I’ve lived in Prior Lake for nine years, a relatively short time compared to my neighbors. I’m not familiar with the history and the people and personalities behind all the issues confronting the current city council. However, I spent most of a career that spanned nearly 40 years working with, and for, policymaking bodies in the public sector. In that time I came to know many public officials. The ones that were especially effective, and I respected the most, were ever wary of what they were told by staff. They had a good grasp of the policy making process and their role in making decisions and clearly understood that they were responsible and accountable to the public, and that the staff worked for them, not the other way around. There was always a healthy tension in the room whenever issues were presented and discussed. It had very little to do with their experience and expertise in government affairs and public transit, or a long resume of public sector job experience. It was intuitive. Some of the most effective people were new and came from outside government. They had more questions than answers and no allegiance to the staff agenda, or the status quo, but they knew how to get at the truth. They came with an open mind and a questioning attitude. They made good decisions and good policy.

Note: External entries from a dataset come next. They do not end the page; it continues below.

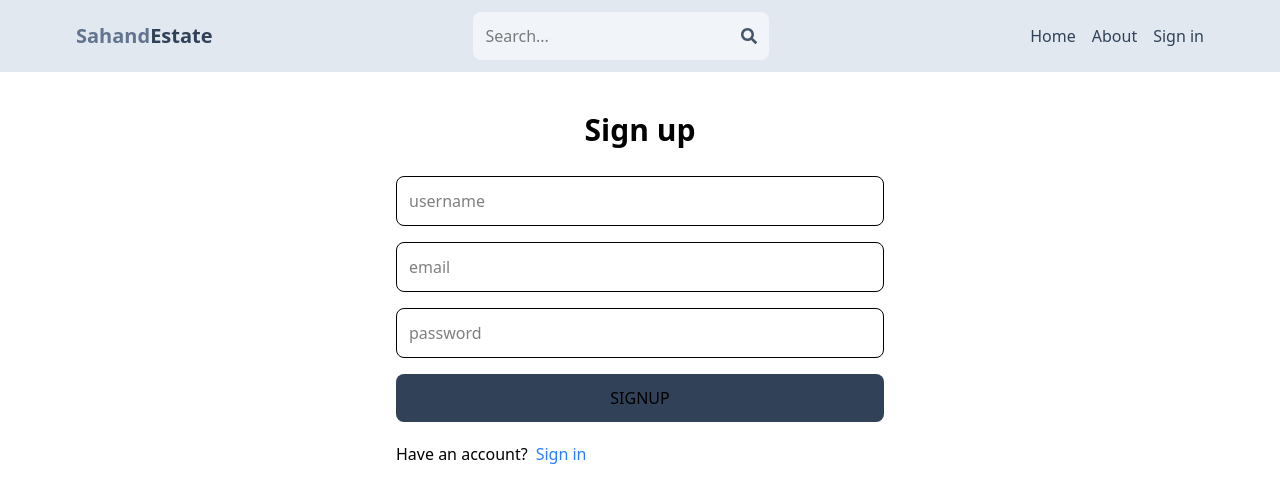
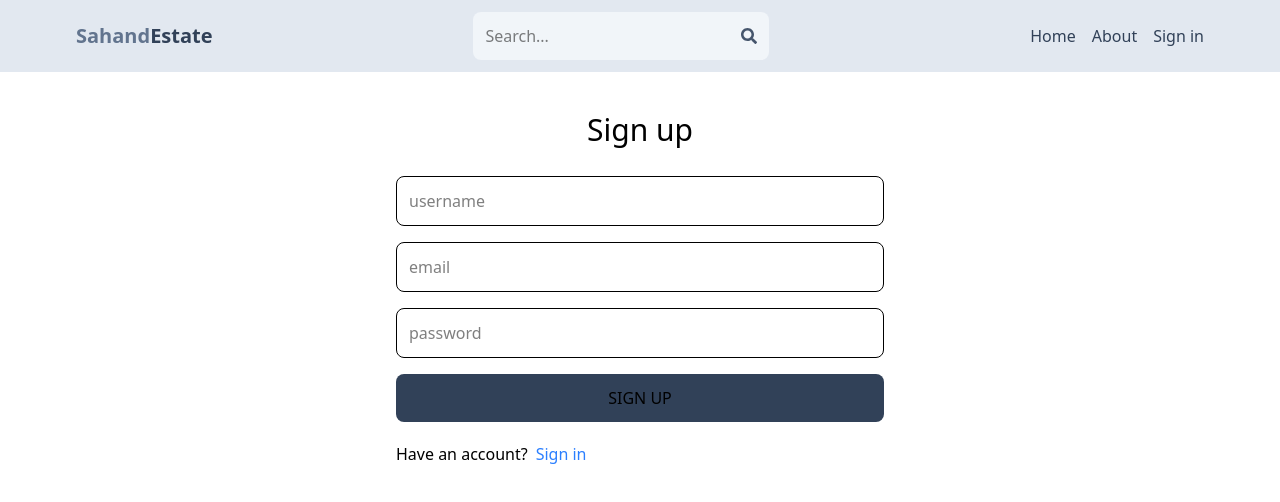
Before and after one commit to Priyanshu-N/MY_PROJECT, a React (Vite) app in the folder client/: page /Signup in a window 1280 px wide. Shown: the top 502 px of the page. Built offline with nearby package versions, Linux system fonts and the light colour scheme.

Commit message:
complete signup page functionality

```diff
--- a/client/src/pages/Signin.jsx
+++ b/client/src/pages/Signin.jsx
@@ -1,9 +1,7 @@
 import React from 'react'
 
-function Signin() {
+export default function Signin() {
   return (
     <div>Signin</div>
   )
 }
-
-export default Signin
--- a/client/src/pages/Signup.jsx
+++ b/client/src/pages/Signup.jsx
@@ -1,14 +1,62 @@
-import { Link } from 'react-router-dom';
+import { set } from 'mongoose';
+import { useState } from 'react';
+import { Link, useNavigate} from 'react-router-dom';
 
-function Signup() {
+
+export default function Signup() {
+
+  const [formData, setFormData] = useState({})
+  const [error, setError] = useState(null);
+  const [loading, setLoading] = useState(false);
+  const navigate = useNavigate();
+  const handleChange= (e) => {
+    setFormData(
+      {
+        ...formData,
+        [e.target.id]: e.target.value
+      }
+    )
+
+  }
+  const handleSubmit= async (e) => {
+    e.preventDefault(); //so the page doesn't refresh
+    try{
+      setLoading(true);
+      const res = await fetch('api/auth/signup',{
+        method: 'POST',
+        headers: {
+          'Content-Type': 'application/json',
+        },
+        body: JSON.stringify(formData)
+      });
+      const data = await res.json();
+      if (data.success === false) {
+        setLoading(false);
+        setError(data.message);
+        return;
+      }
+      setLoading(false);
+      setError(null);
+      navigate('/signin');
+    } catch (err) {
+      setLoading(false);
+      setError(err.message);
+    }
+    // console.log(data);
+
+  }
+  // console.log(formData);
   return (
     <div className='p-3 max-w-lg mx-auto'>
-      <h1 className='text-3xl text-center font-semibold my-7'>Sign up</h1>
-      <form className='flex flex-col gap-4 '>
-        <input type="text" placeholder="username" className='border p-3 rounded-lg id=username'/>
-        <input type="email" placeholder="email" className='border p-3 rounded-lg' id='email'/>
-        <input type="password" placeholder="password" className='border p-3 rounded-lg' id='password'/>
-        <button className='bg-slate-700 text p-3 rounded-lg uppercase hover:opacity-95 disabled:opacity-80' >Signup</button>
+      <h1 className='text-3xl text-center font-semi
+      bold my-7'>Sign up</h1>
+      <form onSubmit={handleSubmit} className='flex flex-col gap-4 '>
+        <input type="text" placeholder="username" id='username' className='border p-3 rounded-lg id=username' onChange={handleChange}/>
+        <input type="email" placeholder="email" className='border p-3 rounded-lg' id='email' onChange={handleChange}/>
+        <input type="password" placeholder="password" className='border p-3 rounded-lg' id='password' onChange={handleChange}/>
+        <button disabled={loading} className='bg-slate-700 text p-3 rounded-lg uppercase hover:opacity-95 disabled:opacity-80' >
+          {loading ? "Loading..." : "Sign up"}
+        </button>
       </form>
       <div className='flex gap-2 mt-5'>
         <p>Have an account?</p>
@@ -16,8 +64,7 @@ function Signup() {
           <span className='text-blue-500'>Sign in</span>
         </Link>
       </div>
+      {error && <div className='text-red-500 mt-3'>{error}</div>}
     </div>
   )
 }
-
-export default Signup
--- a/client/vite.config.js
+++ b/client/vite.config.js
@@ -5,6 +5,14 @@ import tailwindcss from '@tailwindcss/vite'
 
 // https://vite.dev/config/
 export default defineConfig({
+  server: {
+    proxy: {
+      '/api': {
+        target: 'http://localhost:3000',
+        secure: false,
+      },
+    },
+  },
   plugins: [tailwindcss(),
     react()
   ],
```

We need these qualities in our local officials. Their absence brought us the Main Avenue-Highway 21 debacle, expensive streetlights and signage, an overbuilt city hall, along with a plethora of consultants and long range plans and studies promoting dubious, expensive projects, often at the behest of developers and special interests. Ask who among our elected officials has ever questioned and challenged the push for unsustainable development that degrades our environment and quality of life and adds to the need for public services and higher taxes to pay for them? Ask the residents of Rolling Oaks Circle who were facing $800,000 assessments so a developer could build expensive homes on adjoining undeveloped land, or downtown businesses and nearby neighborhoods that are threatened, today, by city and county plans to close Main Avenue at Highway 21, all to accommodate more cars, traffic congestion, and still more development and sprawl.

There is an undercurrent of mistrust of city government, and it’s justified given recent events. Recall the city staff’s failure to accurately post the city manager’s salary, or its failure to inform the residents on Stemmer Ridge Road of its plan to turn their street into a through route to the casino, or the botched proposal to expand dockage at Boudin’s Bay. Then there are the homeowners along Mushtown Road who were annexed by the city and were assured by city management at the time that sewer and water and road improvements would be made only if residents supported them. Today these homeowners face $27,000 assessments, plus hookup charges. Ask them if they trust their city government.

There’s more. Why did city management call for a hike in the tax levy and threaten cuts in services if it didn’t get its way? Why did the council vote to support a 10 percent levy increase, citing increased costs, when the national inflation rate is 1.7 percent? Why do some elected officials want more development, which drives up costs and taxes, while claiming that development is good and pays for itself?

These are tough questions and answers to them are needed, but first, and more important, take a careful look at the three candidates and their statements at the open forum and their responses to questions as reported in the Prior Lake American. Which two, among the three, will proactively represent the public and ask questions of city staff and challenge the status quo? Think about it, make your decision, and, then, above all, go to the polls and vote.